Cherif Kouachi was a known jihadist who was convicted in 2008 for involvement in a network sending fighters to Iraq. His older brother Said was known to have travelled to Yemen in 2011, where he received weapons training from Al-Qaeda in the Arabian Peninsula (AQAP).
The brothers were both flagged in a US database as terror suspects, and also on the no-fly list, meaning they were barred from flying into the United States, the officials said.
The ISIS group's radio praised them as "heroes" and Somalia's Shebab militants, Al-Qaeda's main affiliate in Africa, hailed the massacre as a "heroic" act.
The bloodbath at Charlie Hebdo, which had repeatedly lampooned the Prophet Muhammad, has sparked a global chorus of outrage, with impromptu and poignant rallies around the world in support of press freedom under the banner "jesuischarlie" (I am Charlie).
And as a politically divided and crisis-hit France sought to pull together in the wake of the tragedy, the head of the country's Muslim community - the largest in Europe - urged imams to condemn terrorism at Friday prayers.
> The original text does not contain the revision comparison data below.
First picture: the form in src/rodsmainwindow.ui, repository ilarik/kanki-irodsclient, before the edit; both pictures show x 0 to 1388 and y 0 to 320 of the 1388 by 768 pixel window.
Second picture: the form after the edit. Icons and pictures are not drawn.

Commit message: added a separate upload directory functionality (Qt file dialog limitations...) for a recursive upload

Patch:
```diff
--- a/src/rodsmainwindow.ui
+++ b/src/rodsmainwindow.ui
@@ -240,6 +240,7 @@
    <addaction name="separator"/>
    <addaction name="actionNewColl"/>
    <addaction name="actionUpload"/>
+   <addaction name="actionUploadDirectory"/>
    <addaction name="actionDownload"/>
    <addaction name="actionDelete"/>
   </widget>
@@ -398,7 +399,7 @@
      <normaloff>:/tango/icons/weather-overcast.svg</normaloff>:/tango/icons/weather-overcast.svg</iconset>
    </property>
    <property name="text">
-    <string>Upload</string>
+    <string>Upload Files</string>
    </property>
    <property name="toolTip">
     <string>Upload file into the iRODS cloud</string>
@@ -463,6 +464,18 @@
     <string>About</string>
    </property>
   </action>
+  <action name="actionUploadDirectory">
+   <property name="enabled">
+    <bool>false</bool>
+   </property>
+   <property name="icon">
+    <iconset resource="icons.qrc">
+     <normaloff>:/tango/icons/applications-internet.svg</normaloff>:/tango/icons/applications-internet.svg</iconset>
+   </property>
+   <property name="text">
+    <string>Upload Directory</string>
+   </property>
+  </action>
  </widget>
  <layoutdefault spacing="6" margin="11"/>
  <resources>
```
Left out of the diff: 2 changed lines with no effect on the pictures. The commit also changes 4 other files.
In a highly unusual step, Mr Hollande met far-right leader Marine Le Pen at the Elysee Palace on Friday, as France geared up for a "Republican march" on Sunday expected to draw hundreds of thousands.
'Stupidity will not win'
Refusing to be cowed, the controversial Charlie Hebdo magazine plans a print run of one million copies next week instead of its usual 60,000, as journalists from all over the French media landscape piled in to help out the decimated staff.
The staff are working on the new issue, targeted for next Wednesday, at premises loaned by the newspaper Liberation.
"We are hosting them because they don't even have a pencil. Their computers and all their equipment have been sealed" in their bloodsoaked offices a few streets away, said one of the bosses of Liberation, Pierre Fraidenraich.
The massive print run is a sign of defiance after the attack left 12 people dead, including five of the newspaper's most prominent cartoonists. Among them was editor-in-chief Stephane Charbonnier.
"It's very hard. We are all suffering, with grief, with fear, but we will do it anyway because stupidity will not win," said columnist Patrick Pelloux.
The issue will be sold outside France and all proceeds are to go to the families of the 12 people murdered in the attack on the newspaper.